*DATASET*:
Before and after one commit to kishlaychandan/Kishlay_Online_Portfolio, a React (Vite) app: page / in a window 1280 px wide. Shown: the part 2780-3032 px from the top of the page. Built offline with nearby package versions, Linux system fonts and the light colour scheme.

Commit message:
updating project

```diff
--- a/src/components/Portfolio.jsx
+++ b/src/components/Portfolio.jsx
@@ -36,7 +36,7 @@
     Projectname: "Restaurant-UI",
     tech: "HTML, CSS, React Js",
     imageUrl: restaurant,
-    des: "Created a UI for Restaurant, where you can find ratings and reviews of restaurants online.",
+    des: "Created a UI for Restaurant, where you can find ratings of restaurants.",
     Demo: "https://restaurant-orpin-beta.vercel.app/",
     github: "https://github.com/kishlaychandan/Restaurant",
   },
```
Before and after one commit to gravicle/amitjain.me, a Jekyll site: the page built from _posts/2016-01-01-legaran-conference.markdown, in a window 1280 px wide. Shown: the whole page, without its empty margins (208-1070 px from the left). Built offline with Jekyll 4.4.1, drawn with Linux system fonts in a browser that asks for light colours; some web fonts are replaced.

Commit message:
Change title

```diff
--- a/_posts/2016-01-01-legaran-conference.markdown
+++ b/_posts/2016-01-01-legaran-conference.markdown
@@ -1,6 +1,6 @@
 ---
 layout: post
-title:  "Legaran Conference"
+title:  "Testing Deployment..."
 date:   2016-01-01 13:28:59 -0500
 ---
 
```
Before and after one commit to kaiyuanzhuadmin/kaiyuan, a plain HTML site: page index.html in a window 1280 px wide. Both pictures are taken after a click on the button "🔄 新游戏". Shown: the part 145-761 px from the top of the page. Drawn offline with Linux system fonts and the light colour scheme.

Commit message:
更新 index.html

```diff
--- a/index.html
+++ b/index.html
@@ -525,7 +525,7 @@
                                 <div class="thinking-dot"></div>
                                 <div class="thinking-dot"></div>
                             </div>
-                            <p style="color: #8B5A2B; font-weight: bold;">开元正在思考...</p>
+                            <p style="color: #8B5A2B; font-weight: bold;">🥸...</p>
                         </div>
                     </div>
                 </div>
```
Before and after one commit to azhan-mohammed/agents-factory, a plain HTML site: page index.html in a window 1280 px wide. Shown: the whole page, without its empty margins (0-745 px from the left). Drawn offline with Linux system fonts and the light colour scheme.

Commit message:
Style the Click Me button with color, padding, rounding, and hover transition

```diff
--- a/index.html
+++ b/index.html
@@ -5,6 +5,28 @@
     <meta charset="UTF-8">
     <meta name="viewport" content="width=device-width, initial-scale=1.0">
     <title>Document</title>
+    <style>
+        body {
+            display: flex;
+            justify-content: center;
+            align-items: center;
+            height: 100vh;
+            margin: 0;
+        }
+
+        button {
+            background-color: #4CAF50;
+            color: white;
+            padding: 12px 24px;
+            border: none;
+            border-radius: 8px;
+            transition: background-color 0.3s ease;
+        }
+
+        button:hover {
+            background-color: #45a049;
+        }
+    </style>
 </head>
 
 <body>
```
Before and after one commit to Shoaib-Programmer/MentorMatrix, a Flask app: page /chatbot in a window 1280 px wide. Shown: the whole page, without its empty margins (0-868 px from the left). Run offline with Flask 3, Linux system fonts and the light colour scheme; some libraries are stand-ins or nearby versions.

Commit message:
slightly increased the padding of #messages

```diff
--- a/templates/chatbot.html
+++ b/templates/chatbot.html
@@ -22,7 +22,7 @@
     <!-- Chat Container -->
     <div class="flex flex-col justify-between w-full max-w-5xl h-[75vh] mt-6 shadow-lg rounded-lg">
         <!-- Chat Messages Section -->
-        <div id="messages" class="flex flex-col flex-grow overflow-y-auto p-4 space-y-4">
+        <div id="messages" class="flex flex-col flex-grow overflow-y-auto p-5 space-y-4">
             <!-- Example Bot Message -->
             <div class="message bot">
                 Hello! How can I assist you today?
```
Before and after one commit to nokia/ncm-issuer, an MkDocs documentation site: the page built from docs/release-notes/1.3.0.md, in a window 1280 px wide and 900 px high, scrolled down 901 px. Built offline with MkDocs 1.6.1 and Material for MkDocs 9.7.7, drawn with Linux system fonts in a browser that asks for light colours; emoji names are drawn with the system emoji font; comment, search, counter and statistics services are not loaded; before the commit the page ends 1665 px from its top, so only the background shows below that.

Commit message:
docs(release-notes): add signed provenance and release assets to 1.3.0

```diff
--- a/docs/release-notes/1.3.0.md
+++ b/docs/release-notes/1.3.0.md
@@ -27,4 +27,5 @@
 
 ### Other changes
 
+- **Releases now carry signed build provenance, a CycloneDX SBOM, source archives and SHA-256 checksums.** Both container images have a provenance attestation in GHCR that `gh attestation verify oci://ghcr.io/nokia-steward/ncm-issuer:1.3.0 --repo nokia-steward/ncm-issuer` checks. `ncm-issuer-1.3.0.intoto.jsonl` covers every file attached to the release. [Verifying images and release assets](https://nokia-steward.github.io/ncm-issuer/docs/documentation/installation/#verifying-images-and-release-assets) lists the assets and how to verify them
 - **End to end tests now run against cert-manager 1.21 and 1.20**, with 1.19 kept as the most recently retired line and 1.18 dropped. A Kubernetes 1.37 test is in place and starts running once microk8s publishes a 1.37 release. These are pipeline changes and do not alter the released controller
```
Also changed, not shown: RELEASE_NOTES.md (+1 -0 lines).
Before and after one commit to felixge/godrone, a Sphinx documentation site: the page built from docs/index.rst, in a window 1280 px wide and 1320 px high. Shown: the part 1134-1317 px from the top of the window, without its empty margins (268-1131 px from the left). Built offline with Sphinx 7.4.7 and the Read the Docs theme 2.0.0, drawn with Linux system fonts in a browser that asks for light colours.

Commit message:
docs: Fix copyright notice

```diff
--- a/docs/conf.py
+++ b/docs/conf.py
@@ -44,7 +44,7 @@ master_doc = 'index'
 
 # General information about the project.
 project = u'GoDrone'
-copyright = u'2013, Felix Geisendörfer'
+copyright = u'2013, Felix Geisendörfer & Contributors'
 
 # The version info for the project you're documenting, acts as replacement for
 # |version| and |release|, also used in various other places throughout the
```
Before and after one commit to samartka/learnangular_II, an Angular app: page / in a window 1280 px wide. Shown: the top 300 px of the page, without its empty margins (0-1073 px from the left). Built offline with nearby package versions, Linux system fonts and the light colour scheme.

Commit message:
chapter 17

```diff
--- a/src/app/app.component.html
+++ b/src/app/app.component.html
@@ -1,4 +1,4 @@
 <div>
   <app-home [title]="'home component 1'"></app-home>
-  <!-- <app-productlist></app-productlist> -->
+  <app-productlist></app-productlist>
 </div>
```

*TO DO*: From the listing, please work out how many lines contain "class". Give the number only.

*EXERCISE ANSWER*: 6